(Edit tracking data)
- - -

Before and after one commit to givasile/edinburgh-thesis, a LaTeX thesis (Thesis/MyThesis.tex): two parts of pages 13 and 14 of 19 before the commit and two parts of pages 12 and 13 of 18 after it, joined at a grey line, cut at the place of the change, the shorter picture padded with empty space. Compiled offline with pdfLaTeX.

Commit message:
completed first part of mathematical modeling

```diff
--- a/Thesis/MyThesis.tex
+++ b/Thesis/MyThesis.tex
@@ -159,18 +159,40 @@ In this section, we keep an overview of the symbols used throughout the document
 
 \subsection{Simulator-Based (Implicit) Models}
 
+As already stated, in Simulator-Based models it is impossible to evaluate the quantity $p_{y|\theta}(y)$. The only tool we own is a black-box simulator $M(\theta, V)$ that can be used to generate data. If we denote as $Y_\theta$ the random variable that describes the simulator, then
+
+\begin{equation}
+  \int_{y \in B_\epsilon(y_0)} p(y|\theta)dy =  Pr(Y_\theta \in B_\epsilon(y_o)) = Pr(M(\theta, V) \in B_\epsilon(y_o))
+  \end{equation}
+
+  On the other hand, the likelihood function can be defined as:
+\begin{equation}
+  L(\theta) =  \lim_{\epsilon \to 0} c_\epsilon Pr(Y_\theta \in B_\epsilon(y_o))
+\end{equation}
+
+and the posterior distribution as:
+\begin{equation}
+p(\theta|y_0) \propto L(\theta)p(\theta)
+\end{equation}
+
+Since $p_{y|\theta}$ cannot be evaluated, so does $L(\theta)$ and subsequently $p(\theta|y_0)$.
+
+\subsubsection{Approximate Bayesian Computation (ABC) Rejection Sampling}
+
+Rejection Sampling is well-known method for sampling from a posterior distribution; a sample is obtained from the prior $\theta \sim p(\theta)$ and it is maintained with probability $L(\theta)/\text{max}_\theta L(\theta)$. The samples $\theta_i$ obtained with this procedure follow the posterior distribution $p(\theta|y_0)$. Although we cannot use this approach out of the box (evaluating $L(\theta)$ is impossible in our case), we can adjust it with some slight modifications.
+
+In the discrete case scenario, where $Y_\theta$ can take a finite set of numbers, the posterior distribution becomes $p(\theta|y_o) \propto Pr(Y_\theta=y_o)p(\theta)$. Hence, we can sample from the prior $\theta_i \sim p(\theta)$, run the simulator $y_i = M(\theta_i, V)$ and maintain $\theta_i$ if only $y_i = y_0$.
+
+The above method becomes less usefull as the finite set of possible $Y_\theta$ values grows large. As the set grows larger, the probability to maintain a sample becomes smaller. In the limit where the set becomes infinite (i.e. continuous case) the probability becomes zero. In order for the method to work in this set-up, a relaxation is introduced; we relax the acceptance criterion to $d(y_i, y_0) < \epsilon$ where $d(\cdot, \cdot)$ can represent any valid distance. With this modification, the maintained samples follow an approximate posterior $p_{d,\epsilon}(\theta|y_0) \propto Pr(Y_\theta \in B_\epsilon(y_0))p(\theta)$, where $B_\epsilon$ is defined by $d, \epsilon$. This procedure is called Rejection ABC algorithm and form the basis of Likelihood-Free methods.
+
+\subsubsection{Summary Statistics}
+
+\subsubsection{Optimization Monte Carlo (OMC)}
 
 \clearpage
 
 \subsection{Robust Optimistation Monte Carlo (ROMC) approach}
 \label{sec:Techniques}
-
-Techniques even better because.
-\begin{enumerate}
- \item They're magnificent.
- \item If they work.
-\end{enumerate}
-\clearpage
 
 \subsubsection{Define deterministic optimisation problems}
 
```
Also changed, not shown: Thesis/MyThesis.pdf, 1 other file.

- - -

About this task = Filter by the word "subsubsection": copy every line of the data that holds it.

Output of the task =
+\subsubsection{Approximate Bayesian Computation (ABC) Rejection Sampling}
+\subsubsection{Summary Statistics}
+\subsubsection{Optimization Monte Carlo (OMC)}
 \subsubsection{Define deterministic optimisation problems}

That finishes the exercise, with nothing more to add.